### Required work
How many lines in the listing below contain the string "text"? Say only the number.

### Given records
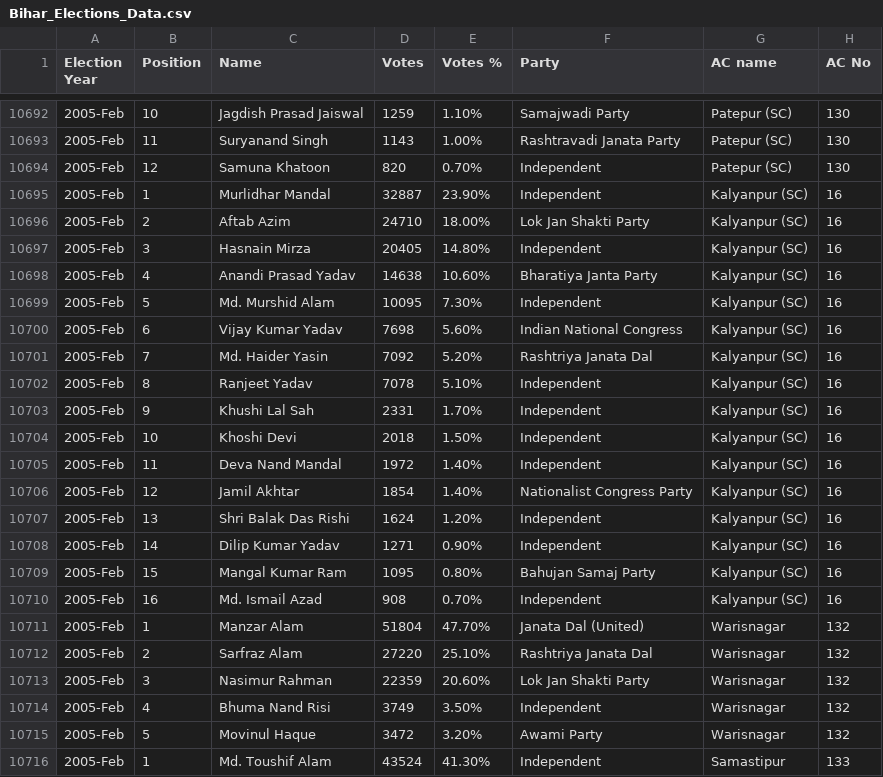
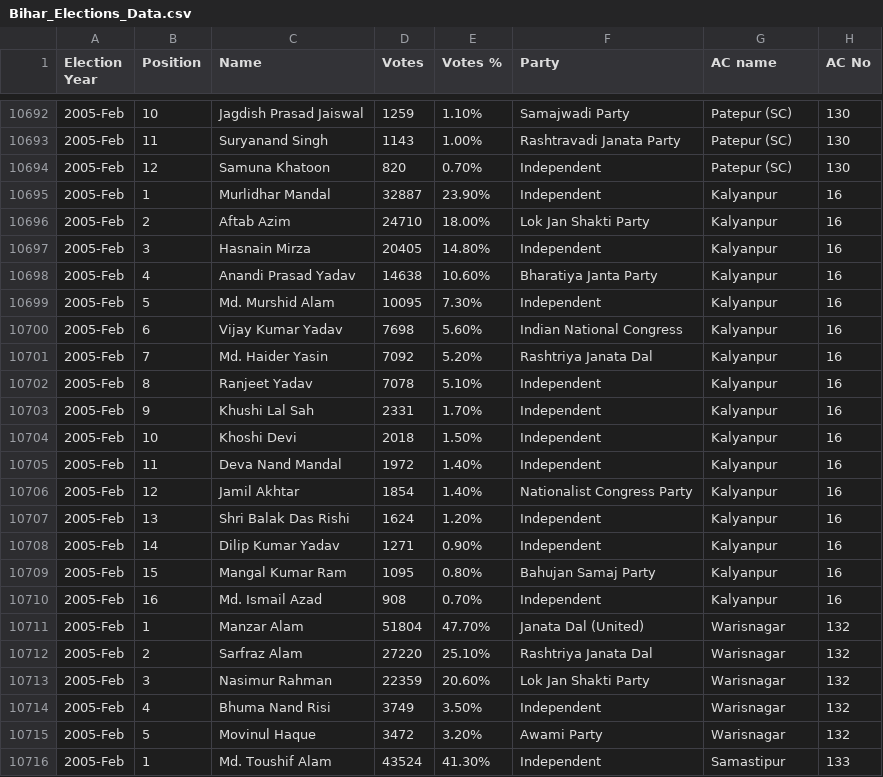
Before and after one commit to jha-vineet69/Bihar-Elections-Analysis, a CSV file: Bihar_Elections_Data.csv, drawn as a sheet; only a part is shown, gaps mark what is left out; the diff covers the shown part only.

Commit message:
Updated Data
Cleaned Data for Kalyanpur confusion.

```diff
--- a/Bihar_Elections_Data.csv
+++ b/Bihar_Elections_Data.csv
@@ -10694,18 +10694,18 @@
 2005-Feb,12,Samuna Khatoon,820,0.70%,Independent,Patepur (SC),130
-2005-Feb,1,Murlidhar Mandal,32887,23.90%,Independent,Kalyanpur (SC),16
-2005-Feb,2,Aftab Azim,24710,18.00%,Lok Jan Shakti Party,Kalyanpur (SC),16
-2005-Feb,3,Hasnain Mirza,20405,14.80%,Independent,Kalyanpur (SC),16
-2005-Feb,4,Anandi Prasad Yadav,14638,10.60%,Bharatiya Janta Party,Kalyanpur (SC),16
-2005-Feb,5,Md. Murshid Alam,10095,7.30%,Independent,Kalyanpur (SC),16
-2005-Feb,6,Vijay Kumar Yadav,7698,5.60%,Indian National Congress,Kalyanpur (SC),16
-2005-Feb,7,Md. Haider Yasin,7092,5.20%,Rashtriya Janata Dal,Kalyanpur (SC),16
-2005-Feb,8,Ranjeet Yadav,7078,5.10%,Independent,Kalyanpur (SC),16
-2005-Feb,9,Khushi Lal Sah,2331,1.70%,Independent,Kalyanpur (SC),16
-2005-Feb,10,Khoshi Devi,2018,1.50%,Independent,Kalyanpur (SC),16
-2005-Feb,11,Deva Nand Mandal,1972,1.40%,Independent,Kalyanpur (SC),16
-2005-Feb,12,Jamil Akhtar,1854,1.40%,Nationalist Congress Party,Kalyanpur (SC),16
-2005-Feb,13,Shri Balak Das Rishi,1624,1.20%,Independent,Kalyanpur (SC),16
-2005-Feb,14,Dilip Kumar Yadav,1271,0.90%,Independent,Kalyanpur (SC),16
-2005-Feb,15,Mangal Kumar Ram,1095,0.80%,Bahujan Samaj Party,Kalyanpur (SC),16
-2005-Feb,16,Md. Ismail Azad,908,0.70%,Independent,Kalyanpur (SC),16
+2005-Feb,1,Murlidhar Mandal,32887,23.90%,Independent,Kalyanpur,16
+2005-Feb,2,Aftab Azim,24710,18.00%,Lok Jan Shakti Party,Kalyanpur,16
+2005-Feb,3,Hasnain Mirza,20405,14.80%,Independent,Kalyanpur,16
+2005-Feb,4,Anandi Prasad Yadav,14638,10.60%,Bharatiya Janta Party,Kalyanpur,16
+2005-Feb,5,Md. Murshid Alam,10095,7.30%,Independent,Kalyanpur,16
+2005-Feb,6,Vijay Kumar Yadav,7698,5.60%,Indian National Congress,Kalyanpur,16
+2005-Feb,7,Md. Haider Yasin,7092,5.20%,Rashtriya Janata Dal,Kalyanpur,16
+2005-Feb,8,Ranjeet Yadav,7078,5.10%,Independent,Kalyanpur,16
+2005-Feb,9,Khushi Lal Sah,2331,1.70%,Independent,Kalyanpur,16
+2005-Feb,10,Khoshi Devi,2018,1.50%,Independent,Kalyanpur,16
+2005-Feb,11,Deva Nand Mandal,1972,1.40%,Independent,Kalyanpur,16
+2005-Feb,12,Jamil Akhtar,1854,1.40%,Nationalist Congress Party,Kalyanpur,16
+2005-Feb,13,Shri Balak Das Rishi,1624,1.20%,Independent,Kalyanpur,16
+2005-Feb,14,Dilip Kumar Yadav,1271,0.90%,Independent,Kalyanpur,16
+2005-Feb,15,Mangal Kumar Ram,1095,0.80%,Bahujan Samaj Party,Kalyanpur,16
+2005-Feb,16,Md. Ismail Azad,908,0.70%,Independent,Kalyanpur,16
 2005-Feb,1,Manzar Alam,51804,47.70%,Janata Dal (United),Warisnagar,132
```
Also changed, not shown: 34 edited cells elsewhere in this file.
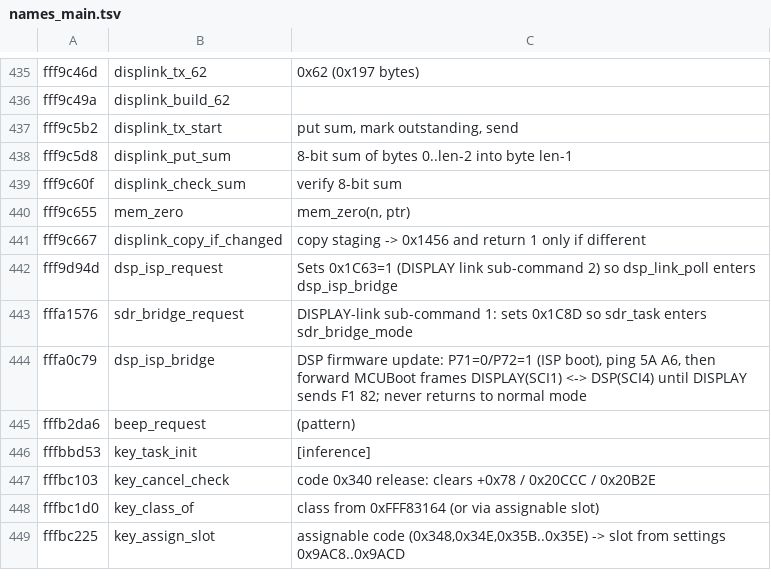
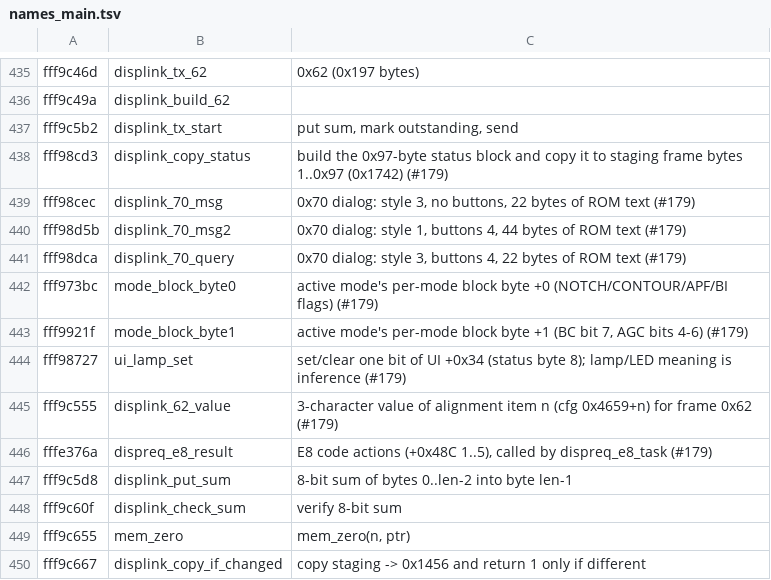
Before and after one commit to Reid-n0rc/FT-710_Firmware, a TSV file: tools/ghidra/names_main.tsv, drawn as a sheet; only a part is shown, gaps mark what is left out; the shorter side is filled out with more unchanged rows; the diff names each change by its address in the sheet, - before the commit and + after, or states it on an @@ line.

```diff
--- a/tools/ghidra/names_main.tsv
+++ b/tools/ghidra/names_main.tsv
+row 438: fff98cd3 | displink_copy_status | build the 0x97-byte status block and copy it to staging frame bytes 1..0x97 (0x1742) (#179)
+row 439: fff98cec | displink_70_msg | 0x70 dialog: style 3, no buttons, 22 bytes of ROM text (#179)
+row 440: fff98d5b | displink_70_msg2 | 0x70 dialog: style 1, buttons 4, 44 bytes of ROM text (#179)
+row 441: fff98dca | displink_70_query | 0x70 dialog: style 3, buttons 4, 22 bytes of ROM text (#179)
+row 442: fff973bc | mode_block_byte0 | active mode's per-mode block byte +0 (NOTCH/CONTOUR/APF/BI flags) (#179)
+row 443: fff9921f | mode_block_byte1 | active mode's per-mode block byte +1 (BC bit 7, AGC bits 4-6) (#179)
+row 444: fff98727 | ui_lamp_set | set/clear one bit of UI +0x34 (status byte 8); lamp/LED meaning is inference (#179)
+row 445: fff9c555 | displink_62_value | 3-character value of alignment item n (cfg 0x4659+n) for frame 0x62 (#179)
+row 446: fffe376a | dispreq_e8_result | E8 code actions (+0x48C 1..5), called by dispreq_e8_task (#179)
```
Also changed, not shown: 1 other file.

### Answer for this exercise
3